The Change I Want to See
To arrive at the change I want to see, I questioned five areas: What needs to change, who needs to change, where does it need to change, why does it need to change, and how should it change. At the end of the last presentation, I was at the point where I was trying to create a change within the education system, but was uncertain how to utilise my knowledge in a manner where it can be structured and replicated by anyone else in the education field.
The first place I began my research on finding out the unique impact I have on my students is by asking some of my former students which aspects of my personality and my teaching skills they responded to and in which manner. Some of the key points they mentioned were my ability to connect to them on their level by treating them as equal, by validating their concerns before offering advice, and humanising the ‘lecturer’ by sharing my personal life with them in order to teach. The major apex of the conversation was when they unanimously agreed that after attending my class, they didn’t want to die anymore. They said by attending my class on Human Centred Design based on Empathy and my personality as a lecturer combined, they found a new appreciation for their trauma and began to love who they are as a person. Here, I understood that the way I deliver my module was driven by my need for them to ‘like themselves’ the way I love who I am right now. Unintentionally, this has been translated in my working ethics (Gunesekara, Nikeshala, Jayasundara and Wewegama, 2022).
This brought on the ‘who’ part of the ‘Change I Want to See’; I want to create a generation of Sri Lankans that don’t want to kill themselves based on peer pressure, cultural and traditional pressure, and the romanticisation of depression and suicide that are key concerns in the Sri Lankan youth currently.
To understand the education system better, some key interviews were conducted with Santhush Weeraman and Sumithra Rahubadda, who are prominent figures in Sri Lanka with extensive knowledge on Sri Lankan culture, tradition, and the education requirements. Both being parents of two different generations also added to the research. The main aspects I took from here are that education systems have always been political and has been about creating division (Rahubadda, 2022), and that education can happen outside the classroom on directing them where to go in life, and the classroom will provide how they will get there (Weeraman, 2022).
Combining with certain ideas in Ruptures in Sri Lanka’s Education: Genesis, Present Status and Reflections by Panduka Karunanayake, where it has been a struggle since Sri Lanka’s independence to keep politics out of education, and how difficult it is reform existing cultural and tradition-based systems (Karunanayake, 2021), I decided to pay more attention to how this specific change could be delivered outside the classroom.

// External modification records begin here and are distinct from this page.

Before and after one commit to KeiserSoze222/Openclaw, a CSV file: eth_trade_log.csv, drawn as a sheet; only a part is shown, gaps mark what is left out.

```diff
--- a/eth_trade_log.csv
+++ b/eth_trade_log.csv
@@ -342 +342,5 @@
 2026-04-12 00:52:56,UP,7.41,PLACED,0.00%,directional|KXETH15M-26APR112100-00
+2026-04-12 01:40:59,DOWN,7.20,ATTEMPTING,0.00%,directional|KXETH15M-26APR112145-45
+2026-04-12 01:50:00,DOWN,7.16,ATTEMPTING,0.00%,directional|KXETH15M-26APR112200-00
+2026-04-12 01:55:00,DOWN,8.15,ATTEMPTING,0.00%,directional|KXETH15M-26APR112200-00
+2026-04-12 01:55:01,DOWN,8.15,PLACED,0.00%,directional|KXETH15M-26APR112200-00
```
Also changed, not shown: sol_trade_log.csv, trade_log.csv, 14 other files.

In the middle of researching these topics, a major event started taking place in Sri Lanka. Driven by an economic crisis that left Sri Lankans without electricity, fuel, gas, and inflation, Sri Lankans took to the streets to protest against the current President and his family known as the ‘Rajapaksa Regime’ as nepotism while heavily utilised.
A peaceful protest with no violence, rioting, or looting, the protestors are keeping it alive with song, dance, humour, and creativity. Unlike previous protests, heavily organised by the government with a majority of Boomer and Gen X attendance, this protest saw a heavy incoming of Gen Y and Gen Z. Sri Lanka, being attacked by old conditioning, started to retaliate with younger creativity. This experience has been a conditioning disrupter to parts of my thinking that have been conditioned by the previous generations.

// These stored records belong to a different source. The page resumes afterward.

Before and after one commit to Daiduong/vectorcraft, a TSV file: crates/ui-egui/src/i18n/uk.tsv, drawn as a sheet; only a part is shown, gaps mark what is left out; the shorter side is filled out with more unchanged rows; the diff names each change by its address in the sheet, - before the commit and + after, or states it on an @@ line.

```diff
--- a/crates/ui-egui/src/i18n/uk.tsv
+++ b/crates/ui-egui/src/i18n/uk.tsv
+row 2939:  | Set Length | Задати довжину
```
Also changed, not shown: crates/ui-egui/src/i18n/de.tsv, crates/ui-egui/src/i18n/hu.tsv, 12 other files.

My question here is who is teaching them all this as this way of thinking is definitely not taught at schools or in the local media.
Based on the current research, the area I’m looking at is the education received outside of the curriculum with the main stakeholders being parents and teachers by profession to open a two-way communication with Gen Z. Under the idea that ‘it takes a village’, I would like to aim at opening up a constructive dialogue between those who are the key personals in that village.
What: Younger generations should not be hating who they are, their surroundings, or where their lives are heading.
Who: There should be a certain change happening between generations where they make space to understand each other and instill the traditions that are rational to keep and understand the ‘culture’ that is now.
Where: The village it takes to raise a child. Focusing mainly those responsible for giving an education outside the school system.
Why: More and more Gen Z students are jaded about their current lives and where their future is going.
How: Currently, based on my observations in the classroom and interview findings, I am looking at four areas that could be used to drive this intention; empathy, adaptability, curiosity, and being global citizens with Sri Lankan roots.